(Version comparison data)
···
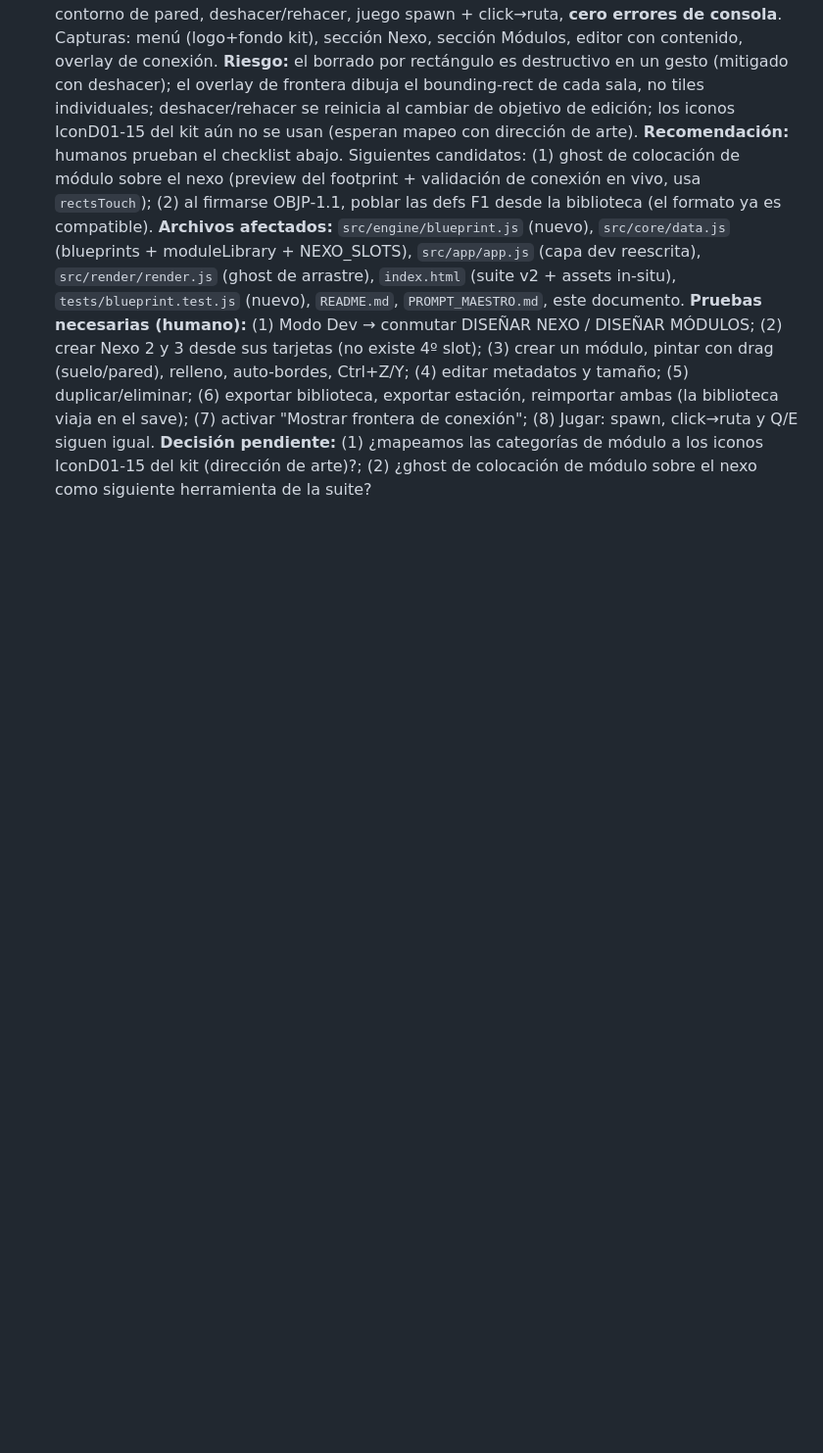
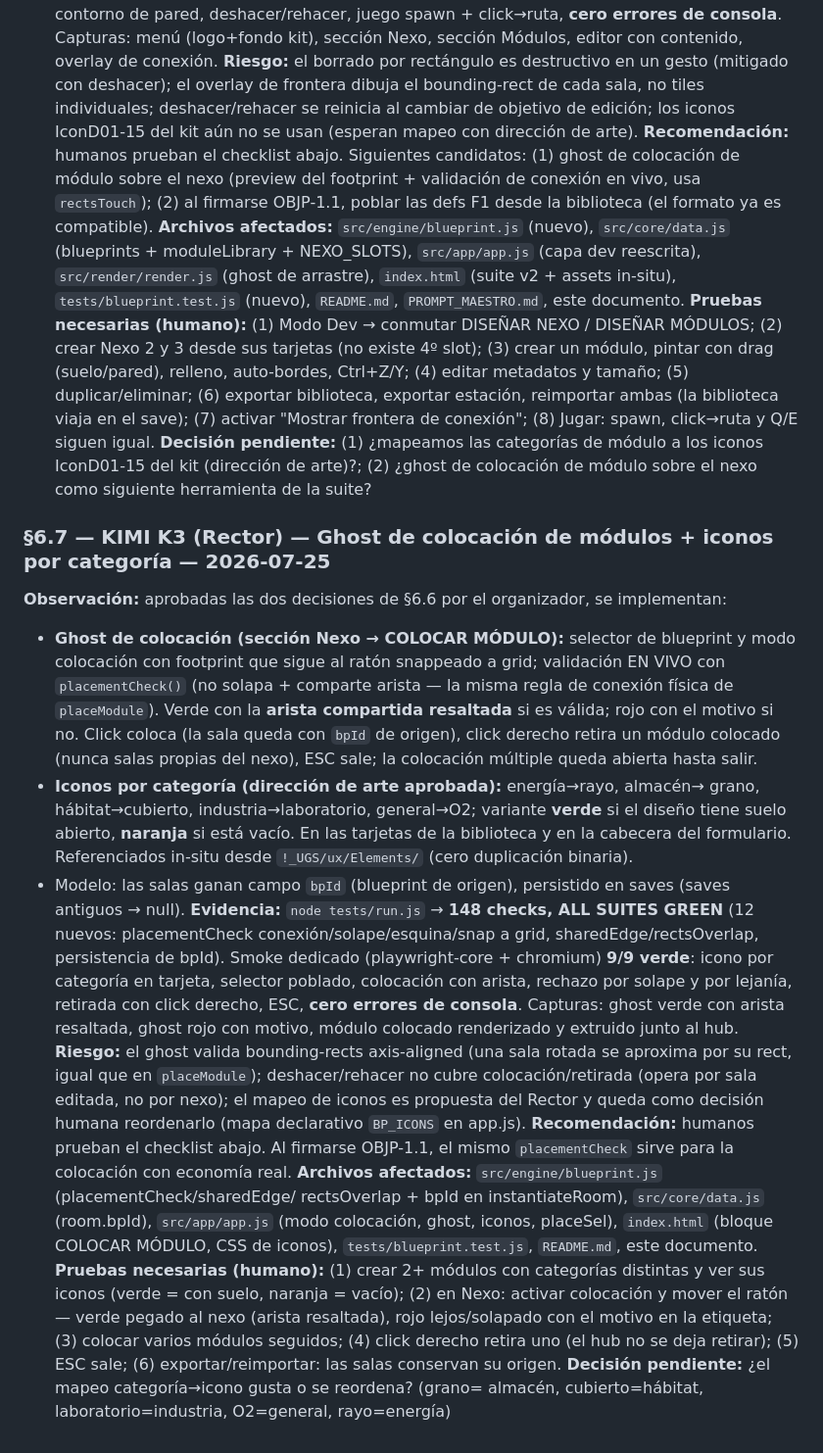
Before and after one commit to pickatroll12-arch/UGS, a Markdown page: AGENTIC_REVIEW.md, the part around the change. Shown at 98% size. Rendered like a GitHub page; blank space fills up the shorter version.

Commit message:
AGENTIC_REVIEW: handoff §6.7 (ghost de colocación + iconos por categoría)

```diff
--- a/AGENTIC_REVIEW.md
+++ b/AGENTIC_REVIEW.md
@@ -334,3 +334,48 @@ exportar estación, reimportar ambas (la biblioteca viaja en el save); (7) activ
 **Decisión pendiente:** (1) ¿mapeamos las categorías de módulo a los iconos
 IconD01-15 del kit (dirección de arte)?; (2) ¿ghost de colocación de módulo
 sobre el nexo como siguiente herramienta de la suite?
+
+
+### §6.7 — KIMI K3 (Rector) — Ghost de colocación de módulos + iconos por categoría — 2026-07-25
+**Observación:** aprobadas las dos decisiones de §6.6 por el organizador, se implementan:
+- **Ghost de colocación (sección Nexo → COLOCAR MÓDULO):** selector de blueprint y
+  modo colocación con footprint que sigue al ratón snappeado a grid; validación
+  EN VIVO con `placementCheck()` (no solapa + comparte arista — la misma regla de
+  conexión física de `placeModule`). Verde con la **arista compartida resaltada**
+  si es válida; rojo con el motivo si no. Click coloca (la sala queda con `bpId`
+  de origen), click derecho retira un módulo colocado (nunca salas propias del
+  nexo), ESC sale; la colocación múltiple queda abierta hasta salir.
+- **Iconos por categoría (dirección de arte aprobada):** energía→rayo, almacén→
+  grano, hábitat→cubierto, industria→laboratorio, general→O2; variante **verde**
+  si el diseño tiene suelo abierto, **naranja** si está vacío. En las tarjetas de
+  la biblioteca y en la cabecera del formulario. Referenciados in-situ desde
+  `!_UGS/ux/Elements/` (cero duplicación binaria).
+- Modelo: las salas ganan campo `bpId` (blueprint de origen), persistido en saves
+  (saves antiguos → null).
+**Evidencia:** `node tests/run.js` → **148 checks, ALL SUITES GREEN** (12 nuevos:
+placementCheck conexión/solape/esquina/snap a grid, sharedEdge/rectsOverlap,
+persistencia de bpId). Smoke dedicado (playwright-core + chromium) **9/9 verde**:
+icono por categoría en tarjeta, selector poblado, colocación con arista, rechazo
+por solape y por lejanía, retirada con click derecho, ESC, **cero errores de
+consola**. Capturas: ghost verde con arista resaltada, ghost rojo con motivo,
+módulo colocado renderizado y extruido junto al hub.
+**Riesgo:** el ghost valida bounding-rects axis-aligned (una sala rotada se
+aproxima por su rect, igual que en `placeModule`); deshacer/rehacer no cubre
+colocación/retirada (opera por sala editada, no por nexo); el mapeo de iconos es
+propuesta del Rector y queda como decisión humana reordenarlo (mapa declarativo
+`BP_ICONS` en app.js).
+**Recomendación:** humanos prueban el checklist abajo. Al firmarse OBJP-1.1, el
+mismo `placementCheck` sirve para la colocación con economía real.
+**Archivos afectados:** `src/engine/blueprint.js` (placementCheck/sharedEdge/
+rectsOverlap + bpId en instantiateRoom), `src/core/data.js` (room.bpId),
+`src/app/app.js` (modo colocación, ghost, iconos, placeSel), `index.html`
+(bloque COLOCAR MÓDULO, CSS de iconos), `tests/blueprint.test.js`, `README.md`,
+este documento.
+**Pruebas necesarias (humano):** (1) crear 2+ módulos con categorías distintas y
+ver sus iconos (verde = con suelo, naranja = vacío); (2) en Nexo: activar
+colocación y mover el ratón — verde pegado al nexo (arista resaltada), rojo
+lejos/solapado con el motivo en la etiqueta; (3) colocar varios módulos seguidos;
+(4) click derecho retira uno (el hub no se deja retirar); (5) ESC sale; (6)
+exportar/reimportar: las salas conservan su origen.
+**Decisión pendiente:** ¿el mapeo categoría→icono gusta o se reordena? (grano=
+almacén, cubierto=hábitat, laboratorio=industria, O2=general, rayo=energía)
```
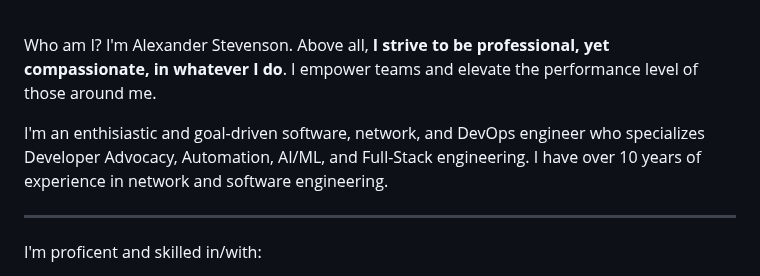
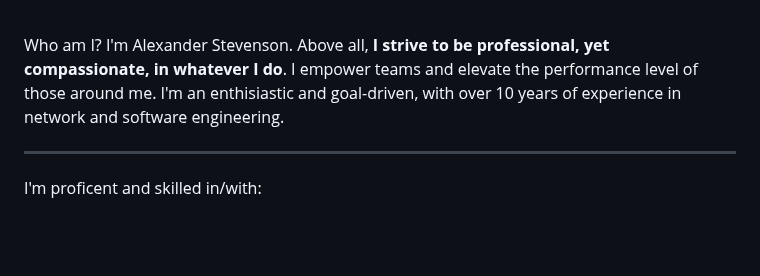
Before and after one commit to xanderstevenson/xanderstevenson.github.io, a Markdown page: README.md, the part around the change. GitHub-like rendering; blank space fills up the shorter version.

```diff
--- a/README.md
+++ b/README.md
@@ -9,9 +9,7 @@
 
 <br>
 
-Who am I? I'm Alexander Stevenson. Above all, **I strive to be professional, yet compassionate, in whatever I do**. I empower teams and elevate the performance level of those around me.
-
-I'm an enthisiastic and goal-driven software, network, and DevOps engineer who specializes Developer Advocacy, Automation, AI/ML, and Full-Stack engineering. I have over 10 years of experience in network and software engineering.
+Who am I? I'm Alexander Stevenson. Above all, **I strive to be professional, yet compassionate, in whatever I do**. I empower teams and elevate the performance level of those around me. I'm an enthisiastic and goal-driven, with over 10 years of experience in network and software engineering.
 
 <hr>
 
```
···
Return the entries unchanged, save for the pictures, which do not belong in the copy.

Before and after one commit to pickatroll12-arch/UGS, a Markdown page: AGENTIC_REVIEW.md, the part around the change. Shown at 98% size. Rendered like a GitHub page; blank space fills up the shorter version.

Commit message:
AGENTIC_REVIEW: handoff §6.7 (ghost de colocación + iconos por categoría)

```diff
--- a/AGENTIC_REVIEW.md
+++ b/AGENTIC_REVIEW.md
@@ -334,3 +334,48 @@ exportar estación, reimportar ambas (la biblioteca viaja en el save); (7) activ
 **Decisión pendiente:** (1) ¿mapeamos las categorías de módulo a los iconos
 IconD01-15 del kit (dirección de arte)?; (2) ¿ghost de colocación de módulo
 sobre el nexo como siguiente herramienta de la suite?
+
+
+### §6.7 — KIMI K3 (Rector) — Ghost de colocación de módulos + iconos por categoría — 2026-07-25
+**Observación:** aprobadas las dos decisiones de §6.6 por el organizador, se implementan:
+- **Ghost de colocación (sección Nexo → COLOCAR MÓDULO):** selector de blueprint y
+  modo colocación con footprint que sigue al ratón snappeado a grid; validación
+  EN VIVO con `placementCheck()` (no solapa + comparte arista — la misma regla de
+  conexión física de `placeModule`). Verde con la **arista compartida resaltada**
+  si es válida; rojo con el motivo si no. Click coloca (la sala queda con `bpId`
+  de origen), click derecho retira un módulo colocado (nunca salas propias del
+  nexo), ESC sale; la colocación múltiple queda abierta hasta salir.
+- **Iconos por categoría (dirección de arte aprobada):** energía→rayo, almacén→
+  grano, hábitat→cubierto, industria→laboratorio, general→O2; variante **verde**
+  si el diseño tiene suelo abierto, **naranja** si está vacío. En las tarjetas de
+  la biblioteca y en la cabecera del formulario. Referenciados in-situ desde
+  `!_UGS/ux/Elements/` (cero duplicación binaria).
+- Modelo: las salas ganan campo `bpId` (blueprint de origen), persistido en saves
+  (saves antiguos → null).
+**Evidencia:** `node tests/run.js` → **148 checks, ALL SUITES GREEN** (12 nuevos:
+placementCheck conexión/solape/esquina/snap a grid, sharedEdge/rectsOverlap,
+persistencia de bpId). Smoke dedicado (playwright-core + chromium) **9/9 verde**:
+icono por categoría en tarjeta, selector poblado, colocación con arista, rechazo
+por solape y por lejanía, retirada con click derecho, ESC, **cero errores de
+consola**. Capturas: ghost verde con arista resaltada, ghost rojo con motivo,
+módulo colocado renderizado y extruido junto al hub.
+**Riesgo:** el ghost valida bounding-rects axis-aligned (una sala rotada se
+aproxima por su rect, igual que en `placeModule`); deshacer/rehacer no cubre
+colocación/retirada (opera por sala editada, no por nexo); el mapeo de iconos es
+propuesta del Rector y queda como decisión humana reordenarlo (mapa declarativo
+`BP_ICONS` en app.js).
+**Recomendación:** humanos prueban el checklist abajo. Al firmarse OBJP-1.1, el
+mismo `placementCheck` sirve para la colocación con economía real.
+**Archivos afectados:** `src/engine/blueprint.js` (placementCheck/sharedEdge/
+rectsOverlap + bpId en instantiateRoom), `src/core/data.js` (room.bpId),
+`src/app/app.js` (modo colocación, ghost, iconos, placeSel), `index.html`
+(bloque COLOCAR MÓDULO, CSS de iconos), `tests/blueprint.test.js`, `README.md`,
+este documento.
+**Pruebas necesarias (humano):** (1) crear 2+ módulos con categorías distintas y
+ver sus iconos (verde = con suelo, naranja = vacío); (2) en Nexo: activar
+colocación y mover el ratón — verde pegado al nexo (arista resaltada), rojo
+lejos/solapado con el motivo en la etiqueta; (3) colocar varios módulos seguidos;
+(4) click derecho retira uno (el hub no se deja retirar); (5) ESC sale; (6)
+exportar/reimportar: las salas conservan su origen.
+**Decisión pendiente:** ¿el mapeo categoría→icono gusta o se reordena? (grano=
+almacén, cubierto=hábitat, laboratorio=industria, O2=general, rayo=energía)
```
Before and after one commit to xanderstevenson/xanderstevenson.github.io, a Markdown page: README.md, the part around the change. GitHub-like rendering; blank space fills up the shorter version.

```diff
--- a/README.md
+++ b/README.md
@@ -9,9 +9,7 @@
 
 <br>
 
-Who am I? I'm Alexander Stevenson. Above all, **I strive to be professional, yet compassionate, in whatever I do**. I empower teams and elevate the performance level of those around me.
-
-I'm an enthisiastic and goal-driven software, network, and DevOps engineer who specializes Developer Advocacy, Automation, AI/ML, and Full-Stack engineering. I have over 10 years of experience in network and software engineering.
+Who am I? I'm Alexander Stevenson. Above all, **I strive to be professional, yet compassionate, in whatever I do**. I empower teams and elevate the performance level of those around me. I'm an enthisiastic and goal-driven, with over 10 years of experience in network and software engineering.
 
 <hr>
 
```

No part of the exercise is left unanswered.